Canal Cruise of Jordaan and Amsterdam Islands

226 Ratings
  • Audio Guide
  • Instant Confirmation
  • E-Ticket
  • 75 min

Off the beaten track and famous highlights of Amsterdam Cruise 75 minutes through a unique part of Amsterdam. The Jordaan is originally a working-class neighbourhood and is now the most charming area of Amsterdam. Directly situated next to the Jordaan are three islands. We are the only cruise that takes you past this most photogenic part of Amsterdam, truly undiscovered. After the cruise completely discovered by you. All explorers should get a glimpse of the real spirit of Amsterdam. How? Through the eyes of our famous Amsterdam singer and actor Harry Slinger

Itinerary Details

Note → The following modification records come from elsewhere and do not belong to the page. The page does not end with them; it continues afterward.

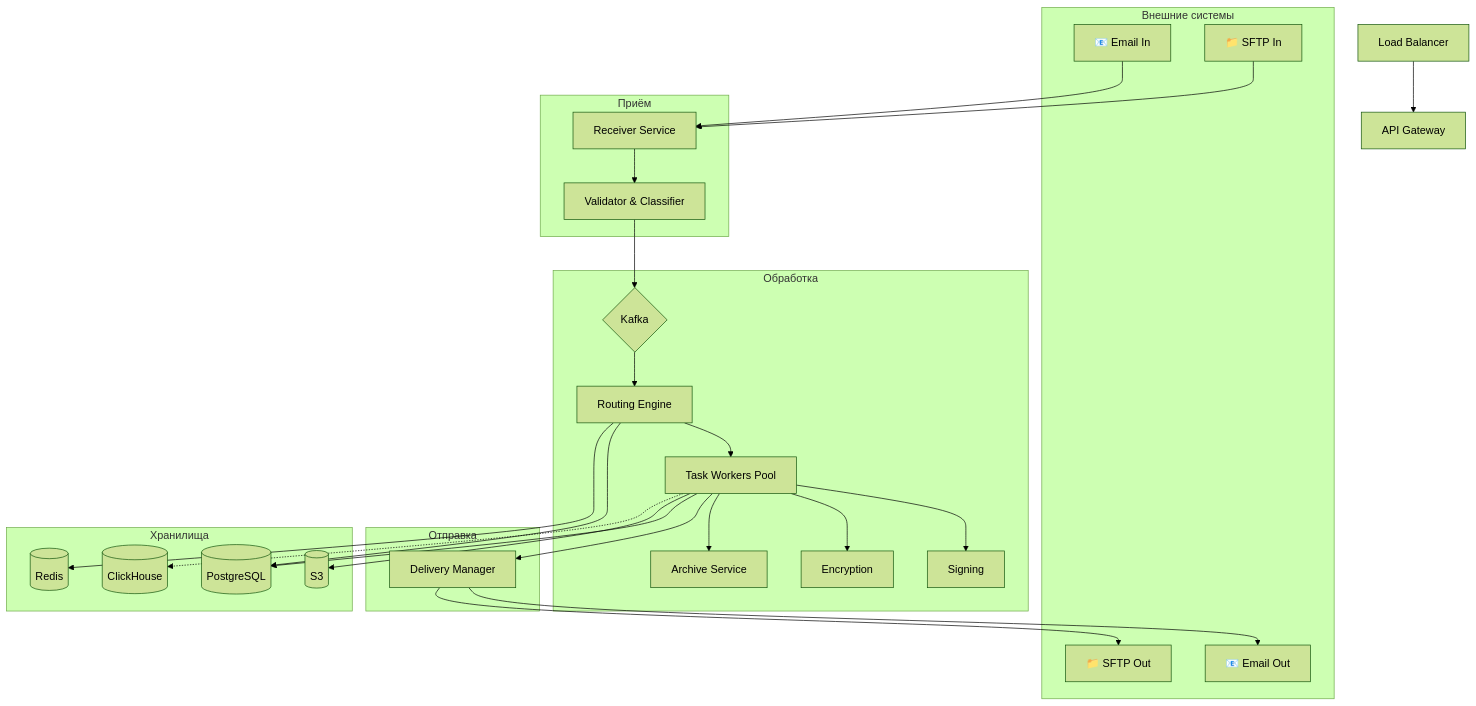
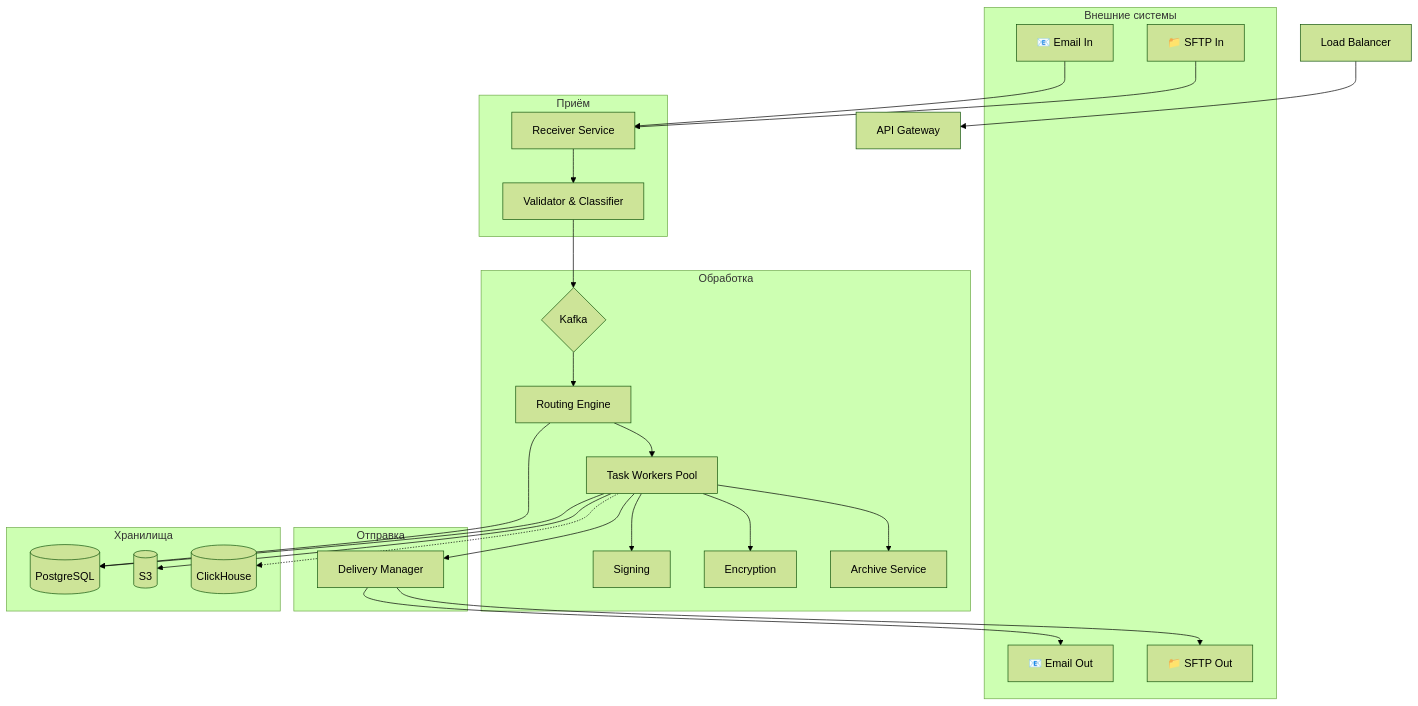
Before and after one commit to AlexanderScheqolev/DS_DDF: the third of 5 diagrams in dev-solution-documents.md, drawn with Mermaid (forest theme).

Commit message:
Update dev-solution-documents.md
Выполнен пункт 2: Использование Redis тоже в настоящий момент необоснованно. Его можно оставить, но как сугубо вспомогательный инструмент - например, чтобы реализовать общий для узлов системы Rate Limiting.

(Я решил убрать его, чтобы не городить еще больше мороки)

````diff
--- a/dev-solution-documents.md
+++ b/dev-solution-documents.md
@@ -344,44 +344,43 @@
 ```mermaid
 graph TB
     subgraph "Внешние системы"
         EmailIn[📧 Email In]
         SFTPIn[📁 SFTP In]
         EmailOut[📧 Email Out]
         SFTPOut[📁 SFTP Out]
     end
 
     LB[Load Balancer] --> API[API Gateway]
     
     subgraph "Приём"
         EmailIn --> Receiver[Receiver Service]
         SFTPIn --> Receiver
         Receiver --> Validator[Validator & Classifier]
     end
 
     Validator --> Kafka{Kafka}
     
     subgraph "Обработка"
         Kafka --> RouteEngine[Routing Engine]
         RouteEngine --> Workers[Task Workers Pool]
         Workers --> Sign[Signing]
         Workers --> Encrypt[Encryption]
         Workers --> Archive[Archive Service]
     end
 
     subgraph "Отправка"
         Workers --> Delivery[Delivery Manager]
         Delivery --> EmailOut
         Delivery --> SFTPOut
     end
 
     subgraph "Хранилища"
         DB[(PostgreSQL)]
-        Cache[(Redis)]
         Storage[(S3)]
         Analytics[(ClickHouse)]
     end
 
-    RouteEngine --> DB & Cache
+    RouteEngine --> DB
     Workers --> DB & Storage
     Workers -.-> Analytics
 ```
````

Operated by: Amsterdam Circle Line

This is a typical itinerary for this product

Pass By: Museum of the Canals

Adventure into Amsterdam’s past and present, through exploring the history of the city’s canals. Start your journey of discovery as you travel back 400 years at the Museum of the Canals.

Pass By: Anne Frank House

The Anne Frank House (Dutch: Anne Frank Huis) is a writer's house and biographical museum dedicated to Jewish wartime diarist Anne Frank. The building is located on a canal called the Prinsengracht, close to the Westerkerk, in central Amsterdam in the Netherlands. During World War II, Anne Frank hid from Nazi persecution with her family and four other people in hidden rooms at the rear of the 17th-century canal house, known as the Secret Annex (Dutch: Achterhuis). She did not survive the war but her wartime diary was published in 1947. Ten years later the Anne Frank Foundation was established to protect the property from developers who wanted to demolish the block

Pass By: Westerkerk

The Westerkerk is a Reformed church within Dutch Protestant Calvinism in central Amsterdam, Netherlands. It lies in the most western part of the Grachtengordel neighborhood, next to the Jordaan, between the Prinsengracht and Keizersgracht.

Pass By: Houseboat Museum

At the Houseboat Museum, you get the chance to experience first-hand what it’s like to live in a houseboat on an Amsterdam canal. The museum is located in the “Hendrika Maria”, a former cargo ship built in 1914. The cargo hold is now a cosy living space featuring all the conveniences and a surprising amount of space and comfort.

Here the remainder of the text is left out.